PROBLEM TO SOLVE => Show every line in the entries below where the word "center" appears.

[EXERCISE INPUT — start]

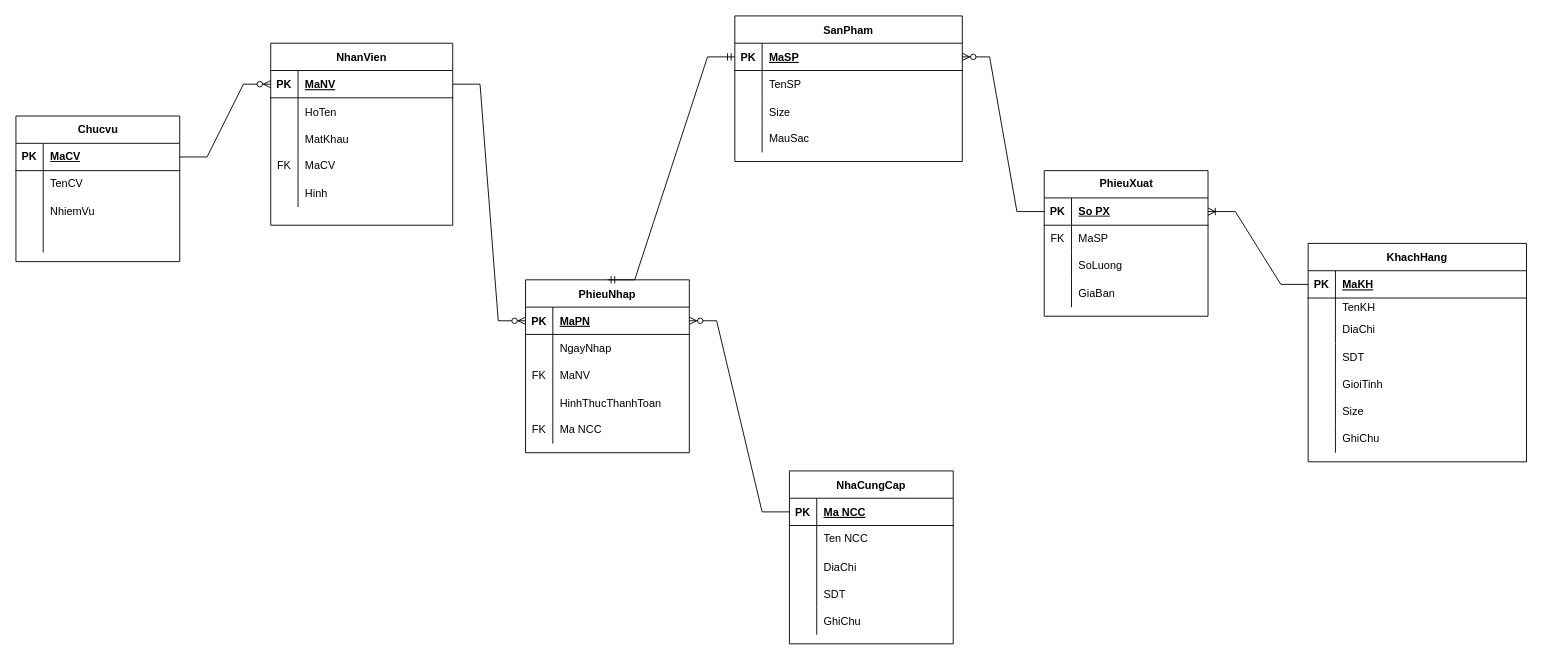
Before: ERD.drawio in Westeros091/Snethlios, a draw.io diagram. Source tidied: cells renumbered, new cells numbered last; positions are measured from the earlier drawing's top-left corner, leaving out a move shared by most shapes. Both pictures are drawn from the tidied source at 91%, with x=0, y=0 at pixel (15, 15).
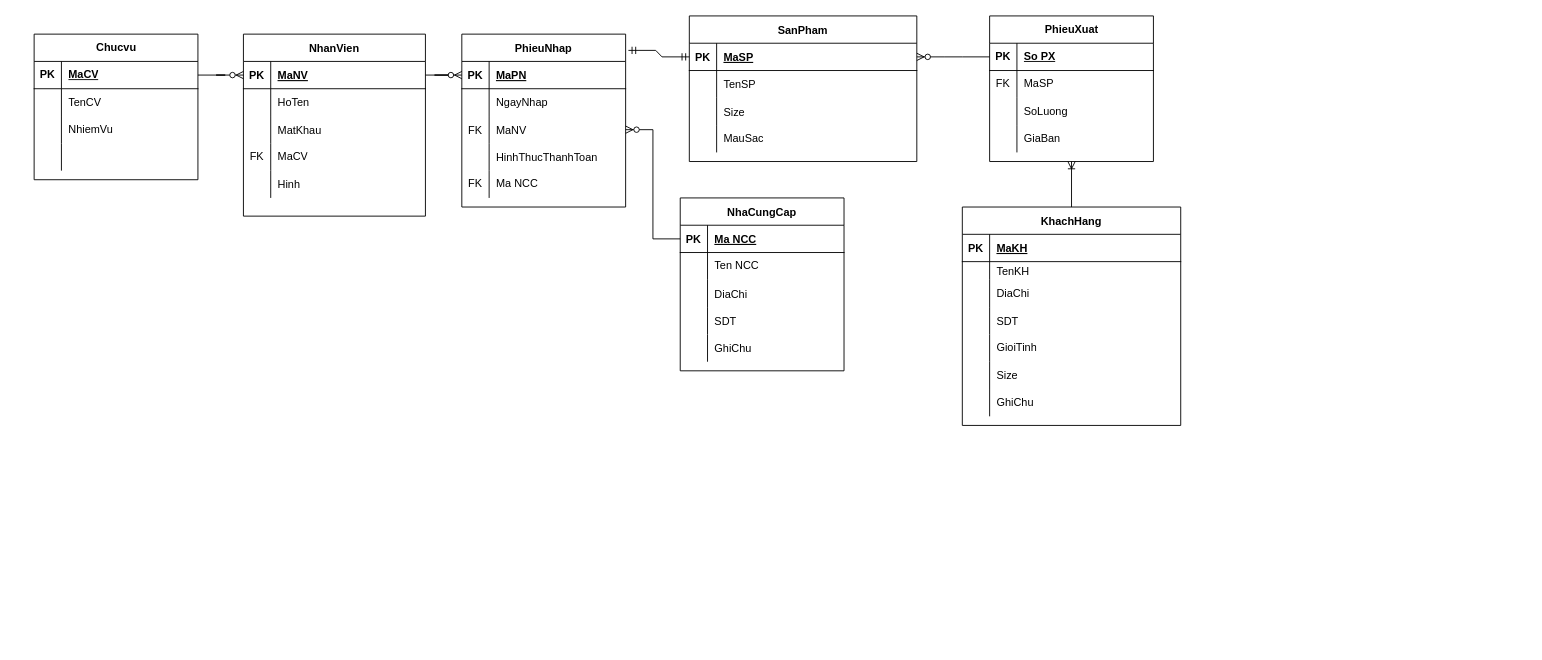
After the change.

Commit message (it also covers changes not shown here):
Hieu: xoa ..drawio.bkp, thu gon hinh erd trong ERD.drawio

The change refers to these unchanged cells:
```xml
<mxCell id="3" style="shape=partialRectangle;fillColor=none;points=[[0,0.5],[1,0.5]];portConstraint=eastwest;top=0;left=0;right=0;bottom=1;" parent="2" vertex="1">
  <mxGeometry y="30" width="250" height="30" as="geometry" />
</mxCell>
<mxCell id="16" style="shape=partialRectangle;fillColor=none;points=[[0,0.5],[1,0.5]];portConstraint=eastwest;top=0;left=0;right=0;bottom=1;" parent="15" vertex="1">
  <mxGeometry y="30" width="240" height="30" as="geometry" />
</mxCell>
<mxCell id="54" style="shape=tableRow;horizontal=0;startSize=0;swimlaneHead=0;swimlaneBody=0;fillColor=none;points=[[0,0.5],[1,0.5]];portConstraint=eastwest;top=0;left=0;right=0;bottom=1;" parent="53" vertex="1">
  <mxGeometry y="30" width="180" height="30" as="geometry" />
</mxCell>
<mxCell id="60" style="shape=tableRow;horizontal=0;startSize=0;swimlaneHead=0;swimlaneBody=0;fillColor=none;points=[[0,0.5],[1,0.5]];portConstraint=eastwest;top=0;left=0;right=0;bottom=0;" parent="53" vertex="1">
  <mxGeometry y="90" width="180" height="30" as="geometry" />
</mxCell>
<mxCell id="70" style="shape=tableRow;horizontal=0;startSize=0;swimlaneHead=0;swimlaneBody=0;fillColor=none;points=[[0,0.5],[1,0.5]];portConstraint=eastwest;top=0;left=0;right=0;bottom=1;" parent="69" vertex="1">
  <mxGeometry y="30" width="180" height="30" as="geometry" />
</mxCell>
<mxCell id="101" style="shape=tableRow;horizontal=0;startSize=0;swimlaneHead=0;swimlaneBody=0;fillColor=none;points=[[0,0.5],[1,0.5]];portConstraint=eastwest;top=0;left=0;right=0;bottom=1;labelBackgroundColor=none;html=1;" parent="100" vertex="1">
  <mxGeometry y="30" width="180" height="30" as="geometry" />
</mxCell>
```

Change to the diagram source:
```diff
@@
     <mxCell id="2" value="SanPham" style="shape=table;startSize=30;childLayout=tableLayout;rowLines=0;fontStyle=1;align=center;" parent="1" vertex="1">
-      <mxGeometry x="790" width="250" height="160" as="geometry" />
+      <mxGeometry x="740" width="250" height="160" as="geometry" />
     </mxCell>
@@
     <mxCell id="15" value="KhachHang" style="shape=table;startSize=30;childLayout=tableLayout;rowLines=0;fontStyle=1;align=center;" parent="1" vertex="1">
-      <mxGeometry x="1420" y="250" width="240" height="240" as="geometry" />
+      <mxGeometry x="1040" y="210" width="240" height="240" as="geometry" />
     </mxCell>
@@
     <mxCell id="37" value="NhanVien" style="shape=table;startSize=30;childLayout=tableLayout;rowLines=0;fontStyle=1;align=center;" parent="1" vertex="1">
-      <mxGeometry x="280" y="30" width="200" height="200" as="geometry" />
+      <mxGeometry x="250" y="20" width="200" height="200" as="geometry" />
     </mxCell>
@@
     <mxCell id="53" value="PhieuNhap" style="shape=table;startSize=30;childLayout=tableLayout;rowLines=0;fontStyle=1;align=center;" parent="1" vertex="1">
-      <mxGeometry x="560" y="290" width="180" height="190" as="geometry" />
+      <mxGeometry x="490" y="20" width="180" height="190" as="geometry" />
     </mxCell>
@@
     <mxCell id="69" value="NhaCungCap" style="shape=table;startSize=30;childLayout=tableLayout;rowLines=0;fontStyle=1;align=center;" parent="1" vertex="1">
-      <mxGeometry x="850" y="500" width="180" height="190" as="geometry" />
+      <mxGeometry x="730" y="200" width="180" height="190" as="geometry" />
     </mxCell>
@@
     <mxCell id="86" value="Chucvu" style="shape=table;startSize=30;childLayout=tableLayout;rowLines=0;fontStyle=1;align=center;labelBackgroundColor=none;html=1;" parent="1" vertex="1">
-      <mxGeometry y="110" width="180" height="160" as="geometry" />
+      <mxGeometry x="20" y="20" width="180" height="160" as="geometry" />
     </mxCell>
@@
-    <mxCell id="99" style="edgeStyle=entityRelationEdgeStyle;fontSize=12;html=1;endArrow=ERzeroToMany;endFill=1;rounded=0;exitX=0;exitY=0.5;exitDx=0;exitDy=0;entryX=1;entryY=0.5;entryDx=0;entryDy=0;" parent="1" edge="1" source="70" target="54">
+    <mxCell id="99" style="edgeStyle=entityRelationEdgeStyle;fontSize=12;html=1;endArrow=ERzeroToMany;endFill=1;rounded=0;exitX=0;exitY=0.5;exitDx=0;exitDy=0;entryX=1;entryY=0.5;entryDx=0;entryDy=0;" parent="1" edge="1" source="70" target="60">
       <mxGeometry relative="1" as="geometry" />
     </mxCell>
     <mxCell id="100" value="PhieuXuat" style="shape=table;startSize=30;childLayout=tableLayout;rowLines=0;fontStyle=1;align=center;labelBackgroundColor=none;html=1;" parent="1" vertex="1">
-      <mxGeometry x="1130" y="170" width="180" height="160" as="geometry" />
+      <mxGeometry x="1070" width="180" height="160" as="geometry" />
     </mxCell>
@@
-    <mxCell id="116" style="edgeStyle=entityRelationEdgeStyle;fontSize=12;html=1;endArrow=ERmandOne;startArrow=ERmandOne;rounded=0;entryX=0;entryY=0.5;entryDx=0;entryDy=0;exitX=0.5;exitY=0;exitDx=0;exitDy=0;" parent="1" edge="1" source="53" target="3">
+    <mxCell id="116" style="edgeStyle=entityRelationEdgeStyle;fontSize=12;html=1;endArrow=ERmandOne;startArrow=ERmandOne;rounded=0;entryX=0;entryY=0.5;entryDx=0;entryDy=0;exitX=1.017;exitY=0.094;exitDx=0;exitDy=0;exitPerimeter=0;" parent="1" edge="1" source="53" target="3">
       <mxGeometry relative="1" as="geometry" />
     </mxCell>
-    <mxCell id="117" style="edgeStyle=entityRelationEdgeStyle;fontSize=12;html=1;endArrow=ERoneToMany;rounded=0;entryX=1;entryY=0.5;entryDx=0;entryDy=0;exitX=0;exitY=0.5;exitDx=0;exitDy=0;" parent="1" edge="1" source="16" target="101">
+    <mxCell id="117" style="fontSize=12;html=1;endArrow=ERoneToMany;rounded=0;exitX=0.5;exitY=0;exitDx=0;exitDy=0;entryX=0.5;entryY=1;entryDx=0;entryDy=0;" parent="1" edge="1" source="15" target="100">
       <mxGeometry relative="1" as="geometry" />
     </mxCell>
```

[EXERCISE INPUT — finish]

RESULT FOR THIS EXERCISE =>
     <mxCell id="2" value="SanPham" style="shape=table;startSize=30;childLayout=tableLayout;rowLines=0;fontStyle=1;align=center;" parent="1" vertex="1">
     <mxCell id="15" value="KhachHang" style="shape=table;startSize=30;childLayout=tableLayout;rowLines=0;fontStyle=1;align=center;" parent="1" vertex="1">
     <mxCell id="37" value="NhanVien" style="shape=table;startSize=30;childLayout=tableLayout;rowLines=0;fontStyle=1;align=center;" parent="1" vertex="1">
     <mxCell id="53" value="PhieuNhap" style="shape=table;startSize=30;childLayout=tableLayout;rowLines=0;fontStyle=1;align=center;" parent="1" vertex="1">
     <mxCell id="69" value="NhaCungCap" style="shape=table;startSize=30;childLayout=tableLayout;rowLines=0;fontStyle=1;align=center;" parent="1" vertex="1">
     <mxCell id="86" value="Chucvu" style="shape=table;startSize=30;childLayout=tableLayout;rowLines=0;fontStyle=1;align=center;labelBackgroundColor=none;html=1;" parent="1" vertex="1">
     <mxCell id="100" value="PhieuXuat" style="shape=table;startSize=30;childLayout=tableLayout;rowLines=0;fontStyle=1;align=center;labelBackgroundColor=none;html=1;" parent="1" vertex="1">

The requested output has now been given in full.